According to one source, described as having intimate knowledge of the deliberations, Bloomberg has been thinking quietly about this for some time. However, the person is quoted as saying, "It's gone from idle chit-chat, to 'let's take a real look.'"
A third-party independent has never won a presidential race in the United States, but as the Guardian notes, they have arguably made their impacts felt:
"In 1912 former president Theodore Roosevelt ran a popular campaign but split the votes of progressives and Republicans, helping Democrat Woodrow Wilson to victory.
"More recently, Texas businessman Ross Perot has been credited with helping Bill Clinton win the presidency in 1992, and Ralph Nader has been accused of siphoning off votes for Democrats and helping turn the 2000 election in Republican George Bush's favor."

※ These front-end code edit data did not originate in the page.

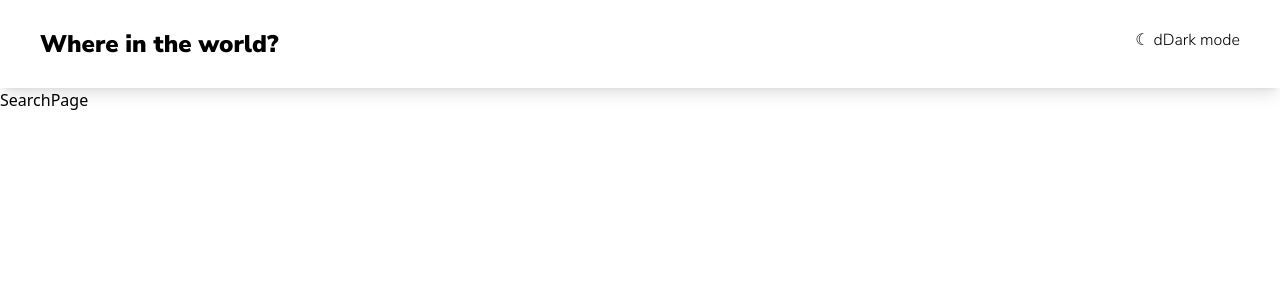
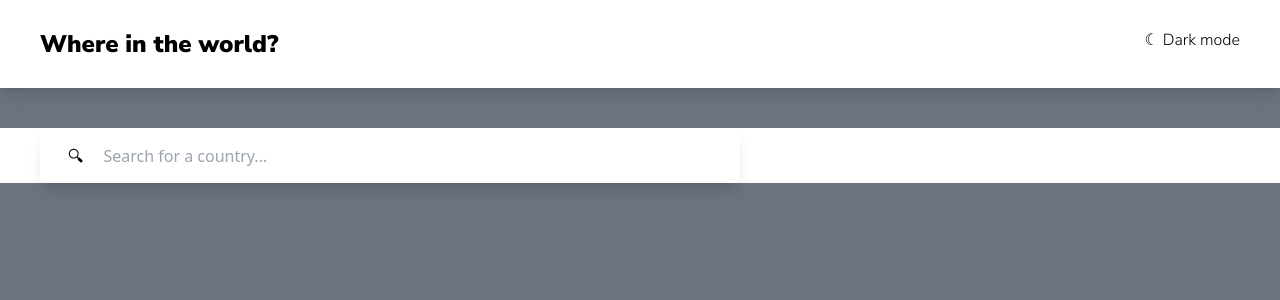
Before and after one commit to Tukkis/mentor-restapi, a React (Create React App) app: page / in a window 1280 px wide. Shown: the top 300 px of the page. Built offline with nearby package versions, Linux system fonts and the light colour scheme.

Commit message:
add country card and searchbar

```diff
--- a/package.json
+++ b/package.json
@@ -6,6 +6,7 @@
     "@testing-library/jest-dom": "^5.16.4",
     "@testing-library/react": "^13.3.0",
     "@testing-library/user-event": "^13.5.0",
+    "axios": "^0.27.2",
     "react": "^18.2.0",
     "react-dom": "^18.2.0",
     "react-scripts": "^5.0.1",
--- a/src/App.js
+++ b/src/App.js
@@ -7,16 +7,18 @@ function App() {
 
   const [ pageState, setPageState ] = useState(0)
   const [ modeState, setModeState ] = useState(0)
+  const [ filter, setFilter ] = useState('')
+  const [ selected, setSelected ] = useState(0)
 
   function modeChangeHandler(){
     modeState === 0 ? setModeState(1) : setModeState(0)
   }
 
   return (
-    <div className="w-full">
+    <div className="w-full bg-gray-500	h-screen">
       <Header setModeState={modeChangeHandler}></Header>
       {
-        pageState === 0 ? <SearchPage></SearchPage> : <CountryPage></CountryPage>
+        pageState === 0 ? <SearchPage filter={filter} setFilter={setFilter}></SearchPage> : <CountryPage></CountryPage>
       }
     </div>
   );
--- /dev/null
+++ b/src/components/CountryCard.js
@@ -0,0 +1,9 @@
+function CountryCard() {
+    return (
+      <div className="bg-white rounded shadow-lg">
+        <img alt=""></img>
+      </div>
+    );
+  }
+
+export default CountryCard;
--- a/src/components/CountryPage.js
+++ b/src/components/CountryPage.js
@@ -1,9 +1,9 @@
 function CountryPage() {
     return (
-      <div className="">
+      <div className="bg-white">
         CountryPage
       </div>
     );
   }
 
-  export default CountryPage;
+export default CountryPage;
--- a/src/components/Header.js
+++ b/src/components/Header.js
@@ -3,11 +3,11 @@ function Header({...modeChangeHandler}) {
 
 
     return (
-      <div className="flex p-10 py-7 shadow-lg">
+      <div className="flex p-10 py-7 shadow-lg bg-white">
         <div className="grow font-NunitoBlack text-2xl">Where in the world?</div>
-        <div className="font-NunitoLight">☾ dDark mode</div>
+        <div className="font-NunitoLight">☾ Dark mode</div>
       </div>
     );
   }
 
-  export default Header;
+export default Header;
--- /dev/null
+++ b/src/components/SearchBar.js
@@ -0,0 +1,25 @@
+import axios from "axios";
+
+function SearchBar(...props) {
+
+    function handleFilterChange(e){
+      setFilter(e.target.value)
+      axios.get(`https://restcountries.com/v3.1/name/${e.target.value}`).then(res => {
+        console.log(res.data);
+      });
+    }
+
+    return (
+      <div className="rounded w-[700px] shadow-lg h-[55px] flex m-10 items-center">
+        <div className="flex-initial w-70px pl-7 pr-5 bg-white">🔍︎</div>
+        <input
+            className="flex-initial w-full mr-7 h-2/3"
+            type="text"
+            placeholder="Search for a country..."
+            onChange={handleFilterChange}
+        />
+      </div>
+    );
+  }
+
+export default SearchBar;
--- a/src/components/SearchPage.js
+++ b/src/components/SearchPage.js
@@ -1,7 +1,9 @@
-function SearchPage() {
+import SearchBar from './SearchBar'
+
+function SearchPage(props) {
     return (
-      <div className="">
-        SearchPage
+      <div className="bg-white">
+        <SearchBar {...props}></SearchBar>
       </div>
     );
   }
```
Also changed, not shown: 1 other file (tests, documents, lock files or other folders).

The Time's reporting discusses the possibility of a Sanders vs. Trump general election as perhaps the most likely scenario in which Bloomberg might consider mounting his campaign.
Ari Fleischer, former White House Press Secretary under George W. Bush, was thrilled with the idea:
A Preemptive Strike Against a Surging Sanders?
"Mike Bloomberg for president rests on the not-impossible but somewhat unlikely circumstance of either Donald Trump or Ted Cruz versus Bernie Sanders," former Pennsylvania governor Ed Rendell told the Times. Known widely as a faithful member of the Democratic Party's establishment vanguard and described by the Times as "a close ally of Mrs. Clinton's who is also a friend of Mr. Bloomberg," Rendell said that "If Hillary wins the nomination, Hillary is mainstream enough that Mike would have no chance, and Mike's not going to go on a suicide mission."
However, Rendell added that if it was Trump or Sen. Ted Cruz (R-Texas) facing off with Sanders, he might consider throwing his weight behind.